Youth Education

Providing youth with opportunities to learn and cultivate skills is a key factor in lifting people out of poverty. Planet Aid funds school-centered initiatives, as well as educational institutions for young adults who can learn valuable skills and then invest their expertise and knowledge back into their own communities.
  

 


Nikhalamo - Girl Stays in School


In many developing countries, a gender imbalance persists in school enrollment and completion. Research shows that educated women are less likely to marry early, more likely to have healthy babies, and are more likely to send their own children to school.

Our Approach:

Nikhalamo - Girl Stays in School (GSS) is a Planet Aid-supported initiative implemented in Mozambique by ADPP Mozambique and sponsored by USAID. GSS aims to reduce obstacles that prevent girls from transitioning from upper primary school (6th and 7th grade) to secondary school. 

Based in the Namacurra district, the the project works with 18 primary schools and 3 secondary schools. Some project activities include community awareness campaigns; intra-school science, mathematics, and technology competitions; the distribution of school materials; training of mentors for vulnerable girls; and gender-focused school committee training. 

 


Frontline Institute


When implementing development projects, it's crucial that local voices and perspectives are part of the process. Including expertise from members of the community itself is a critical part of any development initiative's success.

Our Approach:

Frontline Institute is a network of schools that trains local people to work on the frontline of development and fight against poverty, hunger, illiteracy and disease. Trainees are placed in teams and given the skills and conceptual thinking to lead projects and mobilize their communities. The teams work on development projects, agricultural production, and community campaigns.

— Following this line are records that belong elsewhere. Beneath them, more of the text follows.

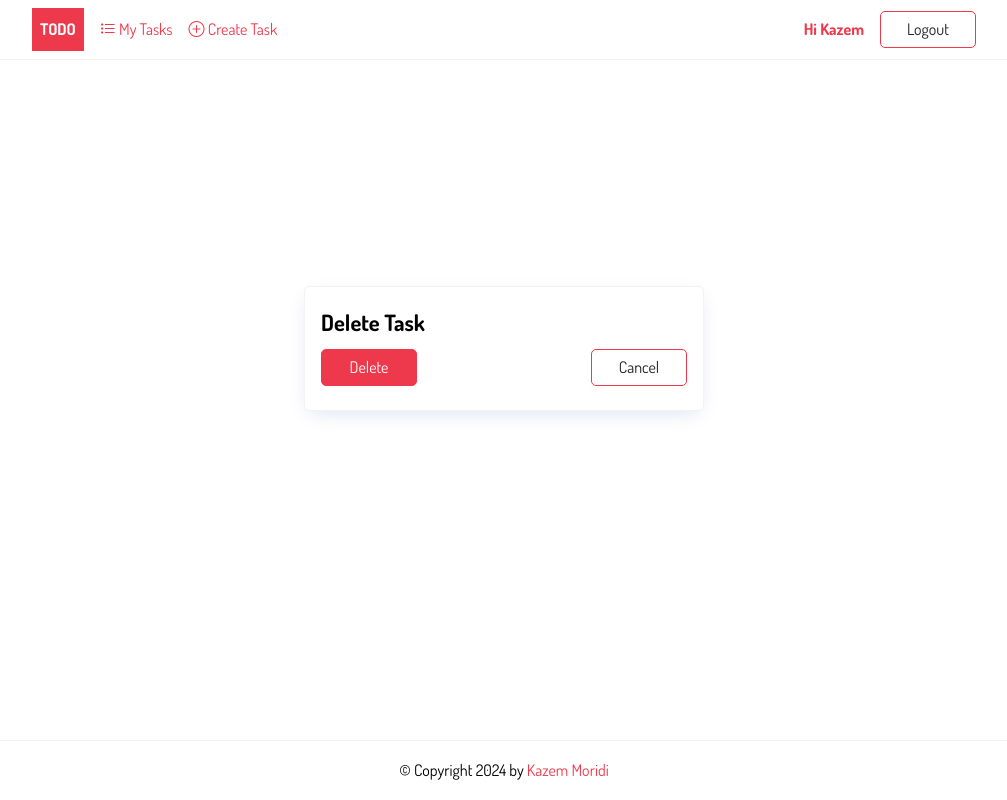
After one commit to kazemcodes/todo_app_django, a Django app: page /task/delete/3/ in a window 1280 px wide. The commit adds this page. Shown: the whole page, without its empty margins (136-1143 px from the left). Run offline with Django 5.2, Linux system fonts and the light colour scheme; a user stored in the database is signed in; data comes from the database, SQL or seed files in the repository; both versions use the stored data as it was after the commit.

Commit message:
#17 register and permission restriction

```diff
--- a/templates/base.html
+++ b/templates/base.html
@@ -13,9 +13,19 @@
       <div class="container">
         <a href="{%url 'home'%}" class="logo">Todo</a>
         <nav class="nav">
-          <a href="{%url 'home'%}"><i class="bi bi-house-fill"></i> Home</a>
-          <a href="{%url 'tasks'%}"><i class="bi bi-list-task"></i> Tasks</a>
-          <a href="{%url 'task-create'%}"><i class="bi bi-plus-circle"></i> Create Task</a>
+          {% if request.user.is_authenticated %}
+          <a href="{% url 'tasks' %}"
+            ><i class="bi bi-list-task"></i> My Tasks</a
+          >
+          <a href="{% url 'task-create' %}"
+            ><i class="bi bi-plus-circle"></i> Create Task</a
+          >
+          <a href="#">Hi {{request.user | title}}</a>
+          <a href="{% url 'logout' %}" class="btn btn-outline">Logout</a>
+          {% else %}
+          <a href="{% url 'login' %}" class="btn btn-outline">Login</a>
+          <a href="{% url 'register' %}" class="btn btn-primary">Join Now</a>
+          {% endif %}
         </nav>
       </div>
     </header>
--- /dev/null
+++ b/todo/templates/todo/delete_task.html
@@ -0,0 +1,18 @@
+{%extends 'base.html'%}
+
+{%block content%}
+
+<div class="center">
+ <form method="post" novalidate class="card">
+ 	{%csrf_token %}
+ 	<h2>Delete  Task</h2>
+	<div class="form-buttons">
+		<input type="submit" value="Delete" class="btn btn-primary"/>
+		<a href="{%url 'tasks'%}" class="btn btn-outline">Cancel</a>
+	</div>
+
+
+</form>
+</div>
+
+{%endblock content%}
--- a/todo/templates/todo/task_list.html
+++ b/todo/templates/todo/task_list.html
@@ -9,7 +9,7 @@
 		{% for task in tasks %}
 			<li><a href="{% url 'task' task.id %}" class="{% if task.completed%}completed{%endif%}">{{ task.title }}</a>
 				 <div  class="task-controls">
-				 	<a href="#"><i class="bi bi-trash"></i> </a>
+				 	<a href="{%url 'task-delete' task.id %}"><i class="bi bi-trash"></i> </a>
 					<a href="{%url 'task-update' task.id %}"><i class="bi bi-pencil-square"></i></a>
 		         </div>
 		    </li>
--- a/todo/urls.py
+++ b/todo/urls.py
@@ -7,4 +7,8 @@ urlpatterns = [
     path('task/<int:pk>/', views.TaskDetail.as_view(template_name='todo/task_detail.html'), name='task'),
     path('task/create/', views.TaskCreate.as_view(template_name='todo/task_form.html'), name='task-create'),
     path('task/update/<int:pk>/', views.TaskUpdate.as_view(template_name='todo/task_form.html'),name='task-update'),
+    path('task/delete/<int:pk>/', views.TaskDelete.as_view(template_name='todo/delete_task.html'),name='task-delete'),
+    path('register/', views.RegisterUser.as_view(template_name='todo/register.html'), name='register'),
+    path('logout/', views.RegisterUser.as_view(template_name='todo/register.html'), name='logout'),
+    path('login/', views.RegisterUser.as_view(template_name='todo/register.html'), name='login'),
 ]
--- a/todo/views.py
+++ b/todo/views.py
@@ -1,7 +1,11 @@
 from django.shortcuts import render
 from django.views.generic.list import ListView
 from django.views.generic.detail import DetailView
-from django.views.generic.edit import UpdateView, CreateView, DeleteView
+from django.views.generic.edit import UpdateView, CreateView, FormView,DeleteView
+from django.contrib.auth.mixins import LoginRequiredMixin
+from django.contrib.auth.models import User
+from django.contrib.auth.forms import UserCreationForm
+from django.contrib.auth import login
 from django.urls import reverse_lazy
 from todo.models import Task
 from django.contrib import messages
@@ -16,9 +20,18 @@ class TaskList(ListView):
     model = Task
     context_object_name = 'tasks'
 
+    def get_context_data(self, **kwargs):
+        context = super().get_context_data(**kwargs)
+        context['tasks'] = context['tasks'].filter(user=self.request.user)
+        return context
+
 class TaskDetail(DetailView):
     model = Task
     context_object_name = 'task'
+
+    def get_queryset(self):
+        base_qs = super(TaskDetail, self).get_queryset()
+        return base_qs.filter(user=self.request.user)
 
 class TaskUpdate(UpdateView):
     model = Task
@@ -29,6 +42,9 @@ class TaskUpdate(UpdateView):
         messages.success(self.request, "Task updated successfully")
         return super().form_valid(form)
 
+    def get_queryset(self):
+        base_qs = super(TaskUpdate, self).get_queryset()
+        return base_qs.filter(user=self.request.user)
 class TaskCreate(CreateView):
     model = Task
     fields = ['title','description','completed']
@@ -38,3 +54,28 @@ class TaskCreate(CreateView):
         form.instance.user = self.request.user
         messages.success(self.request, "Task Create successfully")
         return super().form_valid(form)
+
+class TaskDelete(LoginRequiredMixin, DeleteView):
+    model = Task
+    context_object_name = 'task'
+    success_url = reverse_lazy('tasks')
+
+    def form_valid(self, form):
+        messages.success(self.request, "The task was deleted successfully.")
+        return super(TaskDelete,self).form_valid(form)
+
+    def get_queryset(self):
+        base_qs = super(TaskDelete, self).get_queryset()
+        return base_qs.filter(user=self.request.user)
+
+class RegisterUser(FormView):
+    template_name = 'register.html'
+    form_class = UserCreationForm
+    success_url = reverse_lazy('tasks')
+    redirect_authenticated_user = True
+
+    def form_valid(self,form):
+        user = form.save()
+        if user:
+            login(self.request, user)
+        return super().form_valid(form)
```
Also changed, not shown: todo/form.py (added, +10 -0 lines), todo/templates/todo/register.html (added, +28 -0 lines), db.sqlite3.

The program requires six months of classroom and practical experience. After successfully completing the program, the large majority of the students are employed by Humana People to People to implement what they have learned about global development. Planet Aid funds Frontline Institutes in Zimbabwe and Malawi.

  


One World University


Higher education offers young people in the developing world the opportunity to escape the cycle of poverty. Graduates in the fields of education and community development are especially valuable, as they are able to use their skills to better their own communities.

Our Approach:

One World University (OWU) was established in Mozambique in 1998 with the aim of strengthening the nation’s educational system.  The university offers two baccalaureate degrees: one in education and another in community development.

Graduates of the education program are qualified to teach primary education at the college level. Mozambique has been struggling to meet the demand for qualified primary school teachers, with student-teacher ratios often exceeding 70:1, particularly in rural areas. OWU is helping to meet the critical need for new teachers, by supplying the instructors who can train new primary school student teachers at the nation’s teacher training colleges.

one world university, USDA, Planet Aid

Photos 1-5: Constructing OWU; Photo 6-7:  OWU inauguration with Mozambican President Armando Emilio Guebuza; Photo 8-9: Students participating in a seminar and graduation.

 

Combining classroom instruction with independent study and high-levels of hands-on teaching experience, OWU inspires its students to learn all that they can.  In the process, they discover first hand that learning must be made relevant and enjoyable, so that children feel positive about coming—and remaining—In school.  Graduates also understand the importance of involving parents and the community, and how to foster a positive environment that places a high value on obtaining an education. 

The second degree program in community development was added in 2009.  This new degree was inspired by Mozambican President Armando Emilio Guebuza, who said, “I would like you to make a course for fighting poverty. This is what we need. People who work in the districts and with the people. You should graduate bachelors in the fight against poverty.” We agreed.  In honor of the President and his leadership, the new community development program was named, “Fighting with the Poor.”  

The new OWU campus in Changalane, 80 kilometers from the capital Maputo, was built with the assistance of Planet Aid and with support from the U.S. Department of Agriculture, EDULINK, and the Finnish Ministry of Foreign Affairs.  The campus is set back from the main road, surrounded by acres of land, and close to the Pequenos Libombos mountains near Swaziland. OWU uses a part of the land as a model farm, feeding students and producing a surplus of products that are sold locally. The Changalane community is also involved in Farmers’ Clubs activities and other training programs to help improve livelihoods.  Read more about OWU on the university website.